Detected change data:
☆ ☆ ☆ ☆ ☆

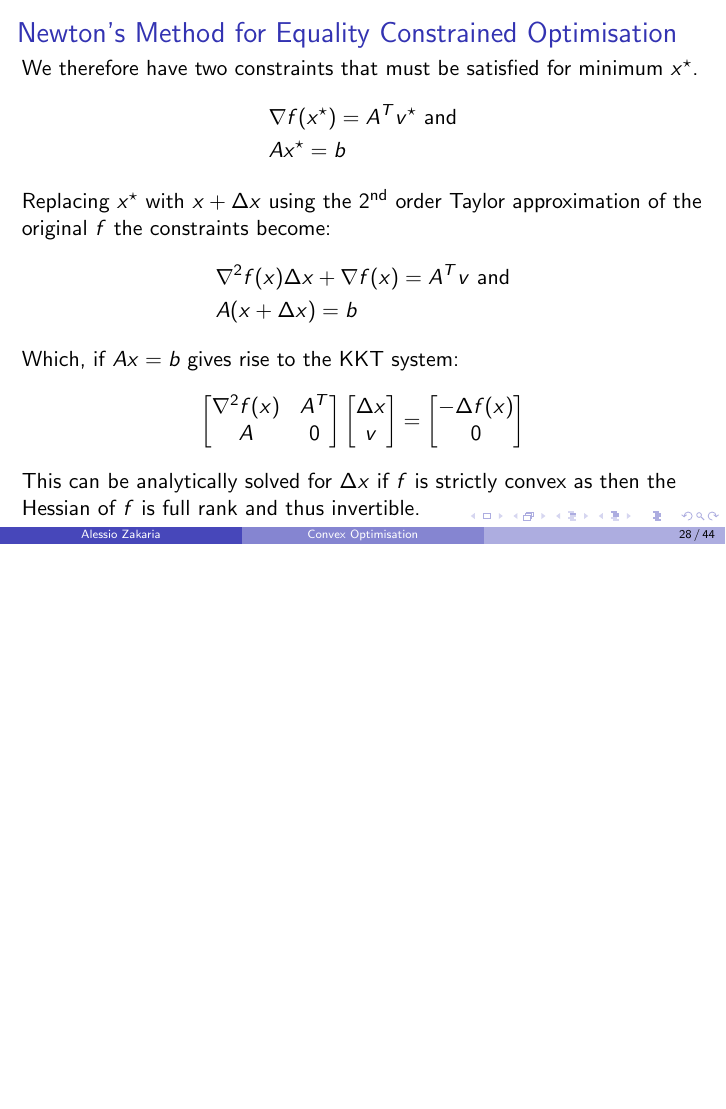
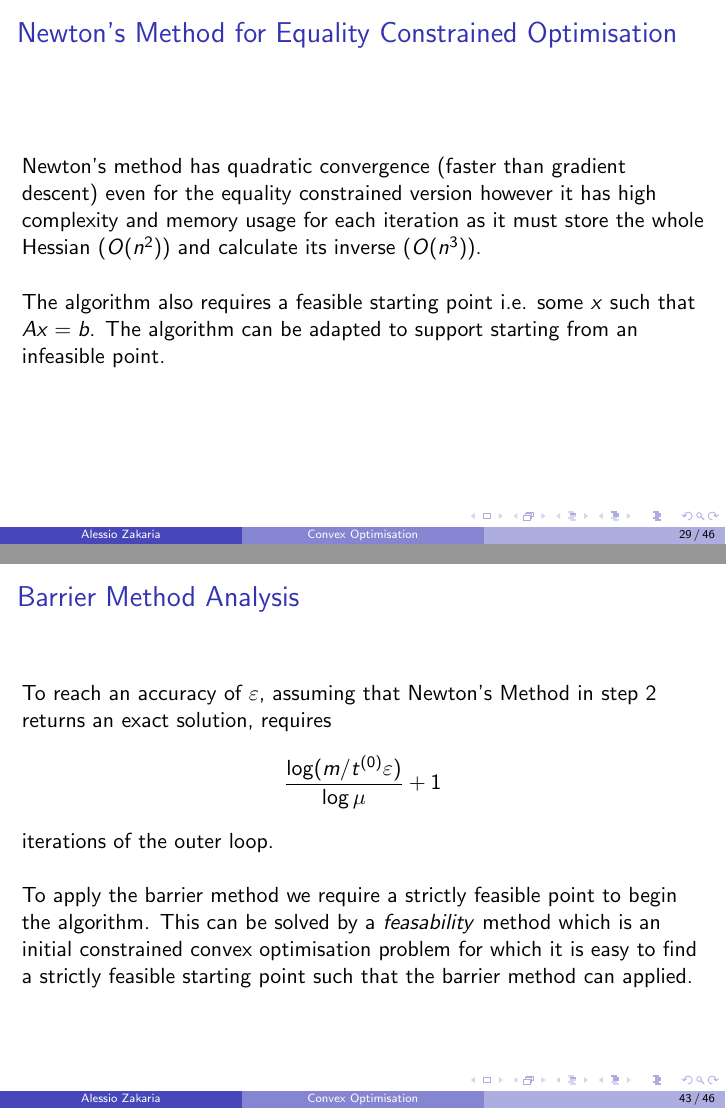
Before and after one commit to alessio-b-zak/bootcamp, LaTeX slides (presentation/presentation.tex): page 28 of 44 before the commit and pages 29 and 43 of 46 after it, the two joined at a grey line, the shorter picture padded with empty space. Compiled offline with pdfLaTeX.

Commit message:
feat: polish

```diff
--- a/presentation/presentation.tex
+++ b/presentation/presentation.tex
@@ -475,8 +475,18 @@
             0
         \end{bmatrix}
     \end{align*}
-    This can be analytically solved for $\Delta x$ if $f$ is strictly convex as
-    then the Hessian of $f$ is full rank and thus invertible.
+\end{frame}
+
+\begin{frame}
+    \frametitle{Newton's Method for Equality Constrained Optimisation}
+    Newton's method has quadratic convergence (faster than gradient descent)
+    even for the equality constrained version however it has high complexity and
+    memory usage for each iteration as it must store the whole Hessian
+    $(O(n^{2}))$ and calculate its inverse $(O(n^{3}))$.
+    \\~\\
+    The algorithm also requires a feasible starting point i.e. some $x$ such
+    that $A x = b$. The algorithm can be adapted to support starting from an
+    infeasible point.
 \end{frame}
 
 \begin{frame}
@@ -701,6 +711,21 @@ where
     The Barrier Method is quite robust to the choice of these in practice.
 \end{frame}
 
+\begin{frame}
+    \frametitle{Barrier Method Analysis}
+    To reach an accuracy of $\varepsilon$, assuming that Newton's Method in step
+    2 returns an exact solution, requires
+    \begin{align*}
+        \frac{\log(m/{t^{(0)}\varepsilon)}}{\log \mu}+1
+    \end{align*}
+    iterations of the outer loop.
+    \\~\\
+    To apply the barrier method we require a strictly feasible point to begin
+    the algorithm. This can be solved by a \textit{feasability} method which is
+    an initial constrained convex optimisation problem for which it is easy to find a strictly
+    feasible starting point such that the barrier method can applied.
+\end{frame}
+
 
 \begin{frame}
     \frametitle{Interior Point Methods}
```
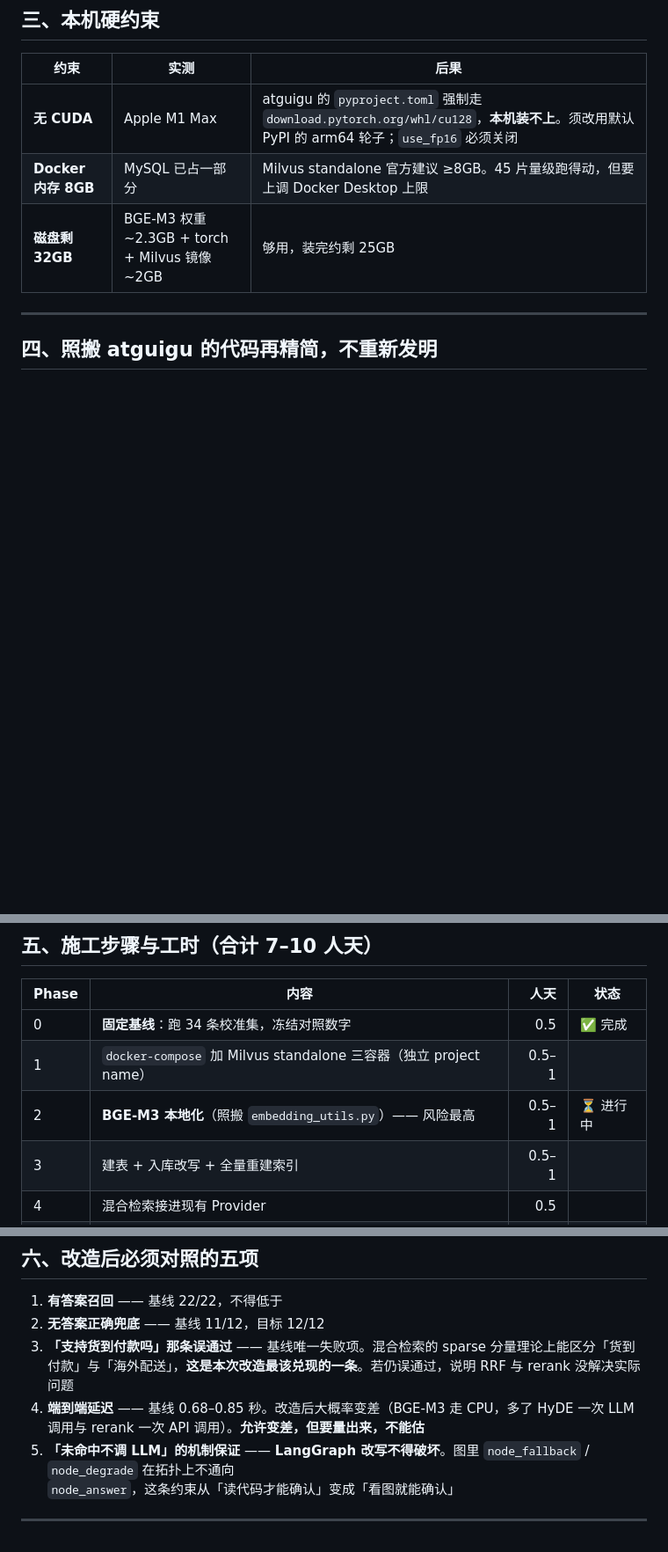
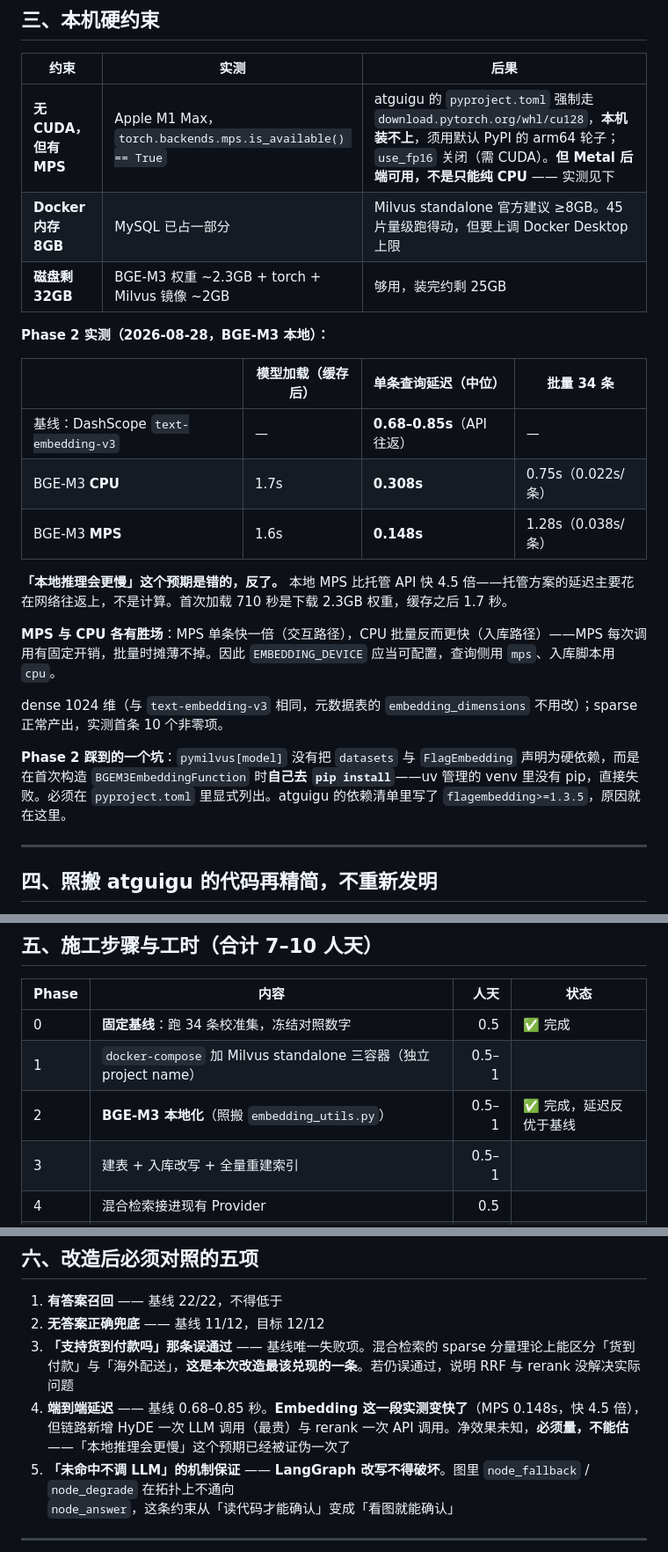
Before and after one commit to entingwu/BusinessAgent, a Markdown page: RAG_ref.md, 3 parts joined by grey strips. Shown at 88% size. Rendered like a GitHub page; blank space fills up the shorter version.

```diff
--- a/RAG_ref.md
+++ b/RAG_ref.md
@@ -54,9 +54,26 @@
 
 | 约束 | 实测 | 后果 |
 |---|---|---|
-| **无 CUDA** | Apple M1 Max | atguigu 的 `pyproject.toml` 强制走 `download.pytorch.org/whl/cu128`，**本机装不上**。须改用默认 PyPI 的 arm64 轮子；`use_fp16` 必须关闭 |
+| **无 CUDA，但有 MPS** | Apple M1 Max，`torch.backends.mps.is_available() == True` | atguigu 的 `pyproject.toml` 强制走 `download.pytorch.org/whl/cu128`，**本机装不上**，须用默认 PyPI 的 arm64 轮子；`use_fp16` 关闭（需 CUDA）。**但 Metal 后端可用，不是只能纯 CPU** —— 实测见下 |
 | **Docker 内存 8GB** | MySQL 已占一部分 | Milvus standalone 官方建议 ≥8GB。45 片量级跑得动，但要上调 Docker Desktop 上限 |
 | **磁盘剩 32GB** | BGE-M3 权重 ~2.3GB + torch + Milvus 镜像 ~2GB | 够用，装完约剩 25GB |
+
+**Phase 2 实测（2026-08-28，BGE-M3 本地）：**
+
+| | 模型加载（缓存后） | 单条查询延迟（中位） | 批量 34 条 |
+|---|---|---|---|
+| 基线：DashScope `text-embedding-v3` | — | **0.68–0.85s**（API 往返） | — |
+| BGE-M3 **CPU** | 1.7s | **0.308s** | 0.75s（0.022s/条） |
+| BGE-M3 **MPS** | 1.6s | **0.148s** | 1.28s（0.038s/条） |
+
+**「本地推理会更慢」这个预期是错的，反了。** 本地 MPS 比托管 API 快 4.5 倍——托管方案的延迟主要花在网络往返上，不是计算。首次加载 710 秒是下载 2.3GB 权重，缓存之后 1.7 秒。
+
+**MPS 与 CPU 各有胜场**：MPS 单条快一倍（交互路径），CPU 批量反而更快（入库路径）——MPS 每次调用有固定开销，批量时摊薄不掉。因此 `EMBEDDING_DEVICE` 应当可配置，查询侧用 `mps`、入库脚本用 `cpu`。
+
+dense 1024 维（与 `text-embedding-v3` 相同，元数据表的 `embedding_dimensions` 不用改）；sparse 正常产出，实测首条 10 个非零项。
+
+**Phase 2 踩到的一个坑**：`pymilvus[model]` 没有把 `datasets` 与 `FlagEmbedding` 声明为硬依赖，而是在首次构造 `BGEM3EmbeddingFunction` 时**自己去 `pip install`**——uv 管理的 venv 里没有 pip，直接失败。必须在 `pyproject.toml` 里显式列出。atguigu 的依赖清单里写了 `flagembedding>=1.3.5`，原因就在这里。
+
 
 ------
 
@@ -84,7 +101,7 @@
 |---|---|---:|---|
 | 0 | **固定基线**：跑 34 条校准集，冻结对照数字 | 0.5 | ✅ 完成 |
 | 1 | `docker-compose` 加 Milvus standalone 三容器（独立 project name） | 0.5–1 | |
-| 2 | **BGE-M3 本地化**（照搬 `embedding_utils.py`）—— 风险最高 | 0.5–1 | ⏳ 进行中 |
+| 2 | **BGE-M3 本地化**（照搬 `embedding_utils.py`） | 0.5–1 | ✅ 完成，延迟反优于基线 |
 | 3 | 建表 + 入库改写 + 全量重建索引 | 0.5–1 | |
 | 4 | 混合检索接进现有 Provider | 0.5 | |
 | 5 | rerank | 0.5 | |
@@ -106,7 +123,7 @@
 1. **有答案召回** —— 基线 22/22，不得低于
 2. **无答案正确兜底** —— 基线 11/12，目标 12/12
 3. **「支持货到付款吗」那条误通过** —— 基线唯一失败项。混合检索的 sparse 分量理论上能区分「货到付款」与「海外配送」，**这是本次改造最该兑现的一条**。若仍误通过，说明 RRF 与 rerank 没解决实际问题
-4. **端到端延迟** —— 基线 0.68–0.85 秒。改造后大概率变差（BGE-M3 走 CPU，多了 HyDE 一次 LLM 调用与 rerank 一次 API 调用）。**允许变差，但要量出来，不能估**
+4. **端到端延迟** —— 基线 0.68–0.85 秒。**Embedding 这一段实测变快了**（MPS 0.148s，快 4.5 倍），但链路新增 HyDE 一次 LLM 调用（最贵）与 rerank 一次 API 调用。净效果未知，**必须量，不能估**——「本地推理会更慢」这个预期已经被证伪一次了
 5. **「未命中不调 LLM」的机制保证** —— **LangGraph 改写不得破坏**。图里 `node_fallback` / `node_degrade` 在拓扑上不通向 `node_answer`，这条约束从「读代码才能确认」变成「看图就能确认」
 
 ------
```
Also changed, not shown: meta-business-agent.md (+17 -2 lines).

☆ ☆ ☆ ☆ ☆

Among the lines above, return each one holding the string "that".

» Exercise result
+    that $A x = b$. The algorithm can be adapted to support starting from an
+    To reach an accuracy of $\varepsilon$, assuming that Newton's Method in step
+    feasible starting point such that the barrier method can applied.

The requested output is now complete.